Ducks goaltender Jonas Hiller makes a pad save in a series-clinching 4-1 victory over the favoured Sharks on Monday. ((Mark Avery/Associated Press))

Despite a spectacular regular season, the San Jose Sharks couldn't cope with the rugged Anaheim Ducks — or a history of post-season failure.

Teemu Selanne scored the winning goal on a second-period power play and Chris Pronger posted two assists as the Ducks eliminated the Sharks from the playoffs with a 4-1 triumph in Game 6 of their Western Conference quarter-final at the Honda Center on Monday night.

"In the playoffs, it is all about feeling the momentum," Selanne said. "San Jose kind of cruised through the season.

"They didn't go through any bad times [and] sometimes that is dangerous. We were more hungry, more ready."

Ryan Getzlaf had a goal and an assist, and Corey Perry and Francois Beauchemin also tallied for the tenacious Ducks, seeded eighth yet just two years removed from having won the Stanley Cup.

"We never stopped believing," Ducks head coach Randy Carlyle said.

"We believe we're a better team than we were during the [regular] season," Ducks captain Scott Niedermayer told CBC Sports.

Netminder Jonas Hiller turned aside 36 of 37 shots in the series-clinching win, enough to earn Anaheim a date with the defending Stanley Cup champion Detroit Red Wings in the second round.

"There is always a difference from the regular season to the playoffs, no matter what league you play in," he explained. "We always believed we could do this against that team."

"He is everything to our team right now," Perry said of Hiller, competing in his first NHL post-season.

"He stayed in there, facing 40 shots a night and he had two shutouts ... He is leading our team."

Anaheim is the eighth No. 8 seed since 1994 to upset the No. 1 team, a feat accomplished by San Jose in 1994 and 2000.

"We're not an eighth seed," Ducks defenceman Ryan Whitney said. "Everyone in here knows that and now everyone else sees it, too."

Milan Mihalek had the lone goal for the top-ranked Sharks, who captured the Presidents' Trophy with an NHL-high 117 points and set franchise records for wins (53) and home wins (32).

They also outshot Anaheim in every game of the series.

But the Sharks couldn't shake the long-held notion that they're a perennial contender prone to folding in the playoffs — a reputation forged by past failures under former head coach Ron Wilson, who couldn't guide them beyond the conference final in 2003 and the second round in each of the next three years, and now under rookie head coach Todd McLellan.

"When the other goaltender is the star, you're likely not winning the series," said McLellan, who replaced Wilson last June 12.

"It does take a little something different in the playoffs," noted Niedermayer, winner of the Conn Smythe Trophy as top playoff performer in 2007.

'I knew he wouldn't back down'
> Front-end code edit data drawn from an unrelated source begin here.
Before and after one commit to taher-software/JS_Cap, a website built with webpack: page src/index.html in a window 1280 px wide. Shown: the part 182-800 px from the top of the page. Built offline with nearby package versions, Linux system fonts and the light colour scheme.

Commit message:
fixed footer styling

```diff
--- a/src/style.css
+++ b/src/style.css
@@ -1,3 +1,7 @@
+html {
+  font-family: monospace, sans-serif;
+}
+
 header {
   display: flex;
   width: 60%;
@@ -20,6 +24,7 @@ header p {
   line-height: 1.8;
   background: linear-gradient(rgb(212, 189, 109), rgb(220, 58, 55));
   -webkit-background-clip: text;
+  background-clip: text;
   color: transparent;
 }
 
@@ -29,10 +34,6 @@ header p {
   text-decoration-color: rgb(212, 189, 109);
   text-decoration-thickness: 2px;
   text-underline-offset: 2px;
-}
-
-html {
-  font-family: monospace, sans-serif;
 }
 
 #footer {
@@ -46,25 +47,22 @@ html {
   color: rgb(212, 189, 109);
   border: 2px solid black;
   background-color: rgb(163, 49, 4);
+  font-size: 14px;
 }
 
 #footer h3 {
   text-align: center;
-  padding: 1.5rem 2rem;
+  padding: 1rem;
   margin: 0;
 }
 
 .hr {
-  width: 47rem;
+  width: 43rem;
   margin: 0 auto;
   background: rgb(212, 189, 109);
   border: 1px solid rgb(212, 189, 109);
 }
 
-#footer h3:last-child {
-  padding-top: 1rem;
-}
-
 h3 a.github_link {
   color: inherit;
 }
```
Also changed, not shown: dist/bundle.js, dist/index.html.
Feeling the frustration — and likely feeling responsible for providing leadership — Joe Thornton of the Sharks, one of the league's more gentlemanly players, began yakking with opposing centre Ryan Getzlaf before the puck dropped.

No sooner did the puck hit the ice than they dropped the gloves and engaged in a spirited fight.

"I knew he wouldn't back down from it," Carlyle said of Getzlaf. "I have never been a coach that puts a guy out there to fight.

"He made the decision. I'm glad he did it."

Penalty trouble put the Ducks in an early hole as Hiller kicked a point shot from Sharks rearguard Rob Blake into the slot, where Mihalek whacked the rebound inside the right post 10:19 into the contest.

"We took one too many penalties, too many stick fouls and stuff," Getzlaf said. "But the aggression penalties we'll take."

Perry was serving an elbowing minor at the time — a seemingly deliberate elbow to the head of Sharks forward Jonathan Cheechoo expected to be reviewed by the NHL — but he swiftly made amends by tying it with Sharks captain Patrick Marleau watching from the penalty box.

Parked at the top of the crease, Perry swatted a Getzlaf rebound out of midair and into the net with a slick backhand at the 12:33 mark for his third goal of the series.

It remained 1-1 until Selanne was credited with his first goal of the series on a pass into the crease — intended for Perry — that banked in off the stick of Sharks defenceman Christian Erhoff 13:03 into the second period.

Beauchemin scored just 83 seconds later on a slapshot that struck the stick of Sharks defenceman Dan Boyle en route to the back of the net.

Beauchemin leaned so hard into the shot that he fell sideways, and broke the shaft of Boyle's stick.

Getzlaf completed the scoring with 2:54 remaining in the third period.

"Winning always feels good," Hiller said. "Winning a series is even better and winning against the best team this year is one of the best feelings."

This marked the first playoff series between rival teams from California since the Los Angeles Kings eliminated the Oakland Seals in seven games in 1969, and the first between the Ducks and Sharks.

All told, Anaheim and San Jose have met 90 times in regular-season play, splitting the series 41-41-8.

With files from The Associated Press